“GNU Radio developers have identified several improvements that will make the software more accessible and easier to maintain,” the grant announcement explains. “These improvements include: easier installation of GNU Radio on Windows and MacOS computers; easier installation of out-of-tree modules (OOTs); better documentation to make GNU Radio easier to use; and usability features for GNU Radio Companion (GRC).”

Work on those laudable improvements will now be funded, courtesy of the grant from the Amateur Radio Digital Communications (ARDC) foundation. “This grant from ARDC will allow GNU Radio to hire developers with the expertise needed to push these developments forward,” the group says. “For example, hiring a usability expert will give GNU Radio Companion, the project’s graphical user interface (GUI), a much-improved user experience.

“For each improvement project, one or more mentors (who will be volunteers from the GNU Radio leadership or core developers) will guide the work. These mentors will help the contractors stay aligned to project goals and offer feedback at periodic intervals.”

More details are available on the ARDC website.

Per Vices’ Brendon McHugh has waxed lyrical on the benefits of integrated FPGA technology with software-defined radio, as in the LimeSDR family – explaining how it allows devices to adapt to “an unlimited number” of scenarios.

“The main reason for integrating FPGAs in SDRs is that latency can be controlled on the order of clock cycles,” Brendon writes. “DSP functions such as digital downconverters (DDCs) and digital upconverters (DUCs) using coordinate rotation digital computer (CORDIC) algorithms, filtering, interpolation, decimation, etc., are done on FPGA devices incredibly quickly. Furthermore, sample buffers and the framing/de-framing of data of Ethernet packets also are performed on the FPGA.

“Wideband spectrum monitoring and recording is another one of the many applications that benefit from FPGA integration. FPGAs provide computationally intensive features and are much more powerful than standard CPUs when performing processing in real-time. They’re low-latency devices due to the hardware’s parallel architecture and deterministic nature, making them ideal for low-latency links.”
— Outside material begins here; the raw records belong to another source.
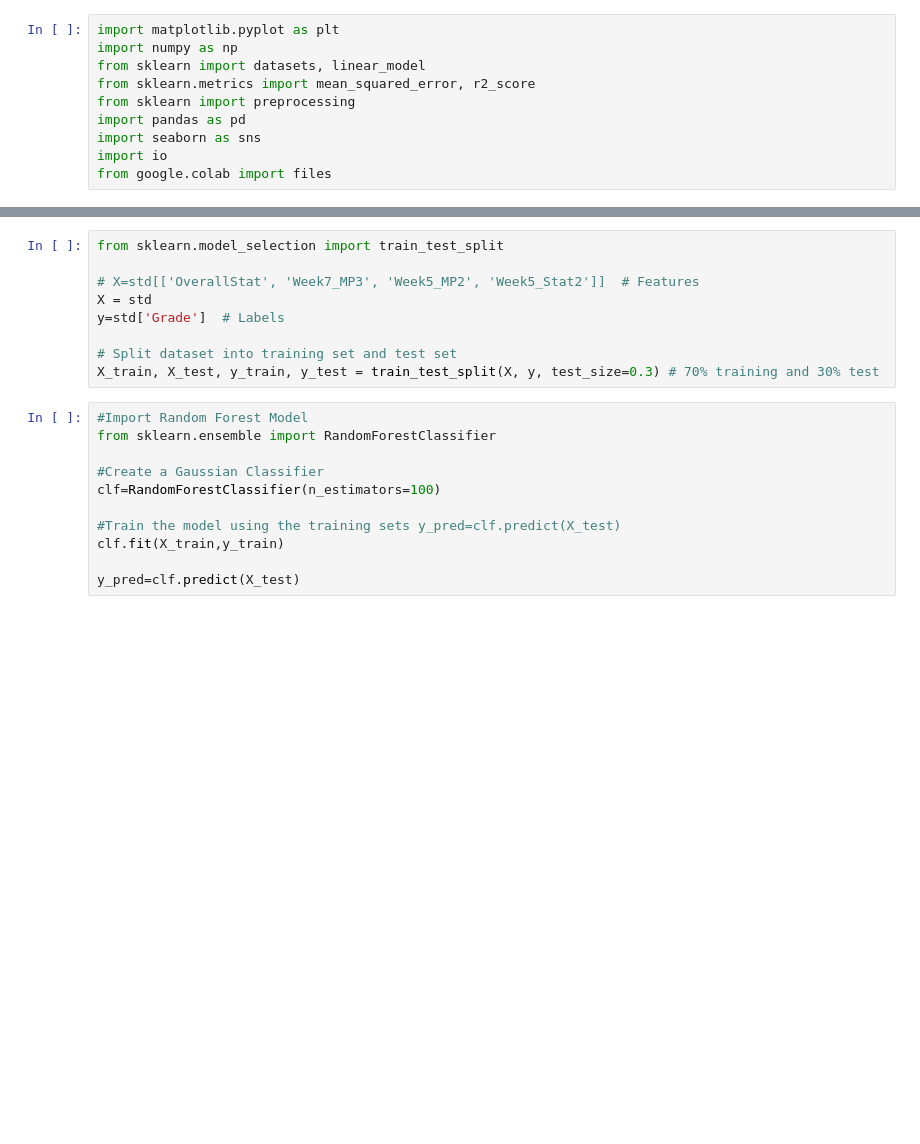
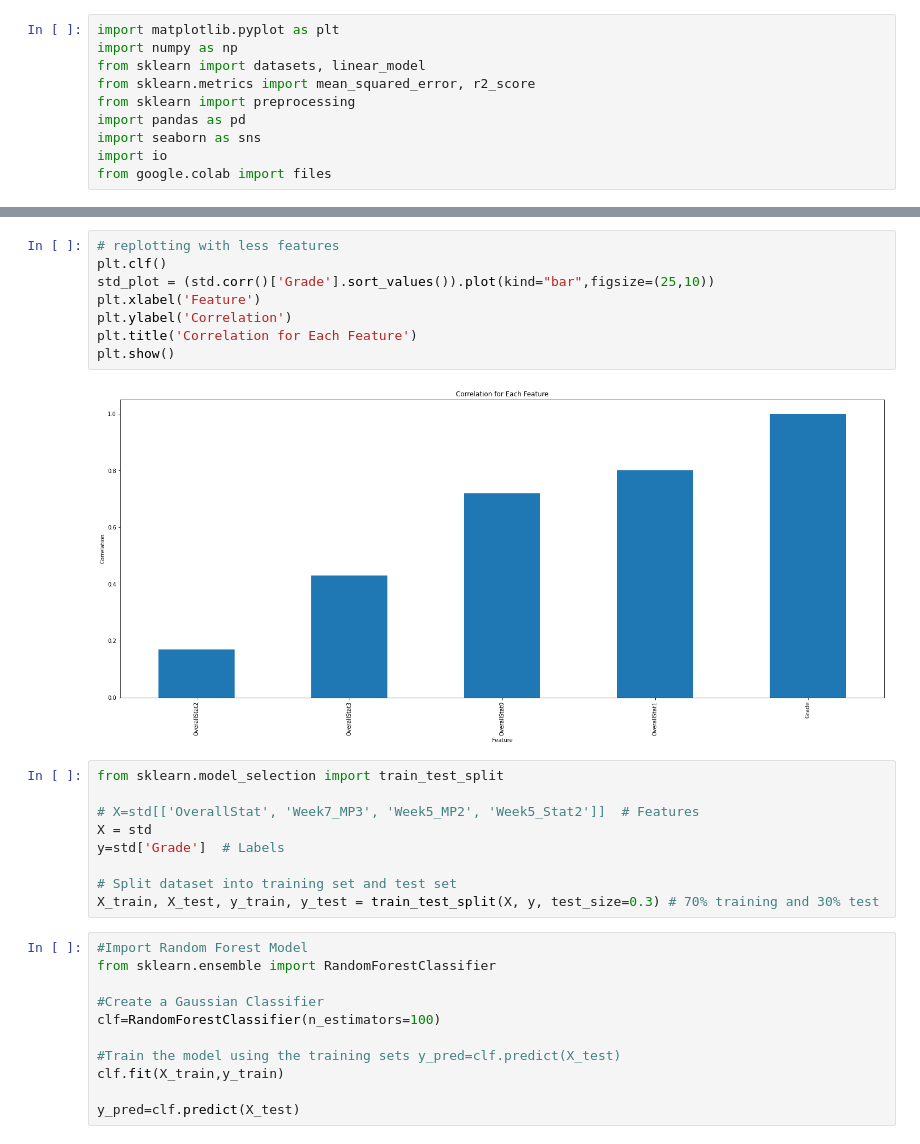
Before and after one commit to claredavies/DataScienceCoursework, a Jupyter notebook: StudentGradePredictionCoursework.ipynb, the cells around one changed output, grey strips where cells are left out. Cells and saved outputs as stored; diff of their text form; blank space fills up the shorter version.

```diff
--- a/StudentGradePredictionCoursework.ipynb
+++ b/StudentGradePredictionCoursework.ipynb
@@ -89,3 +62,13 @@ Name: Grade, Length: 61, dtype: float64
+# %%
+# replotting with less features
+plt.clf()
+std_plot = (std.corr()['Grade'].sort_values()).plot(kind="bar",figsize=(25,10))
+plt.xlabel('Feature')
+plt.ylabel('Correlation')
+plt.title('Correlation for Each Feature')
+plt.show()
+# %% [output]
+[figure, added]
 # %%
 from sklearn.model_selection import train_test_split
 
```
Also changed, not shown: parts of 5 cells of this notebook.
Brandon’s full article is available on Electronic Design now.

Finally, Jock Elliott has written a guest blog for the SWLing Post on a practical application of amateur radio: the Commuter Assistance Network.

“About 40 years ago, a Citizens Band operator named Ed Barnat started a loose-knit group called Tri-County Assistance. Its purpose was to detect problems on the roadways and report them in real time,” Jock explains. “In time, Ed got his ham license – N2RKA – and added a 2-meter section to the Tri-County net. Somewhere along the line, I got my ham license and participated in both sides of the net. Then change of jobs forced Ed to stop running the Commuter Assistance Net as it was now known.

“A couple of hams tried to continue the net, but struggled and ran into trouble. One day, I had just checked in when the repeater owner came on the air, because of a problem, he forbid the two hams from using his repeater to run the net and added, ‘Jock, if you want to run the net, you can.'”

Now, the Commuter Assistance Network runs under Jock’s auspice – including crack-of-dawn announcements when the repeater is open and a coverage area reaching across the Capital District of New York. “The net has just two rules,” Jock explains. “The PRIME DIRECTIVE is: don’t cause anything! Rule two: when in doubt, report anyway.”

Jock’s full write-up is available on the SWLing Post now.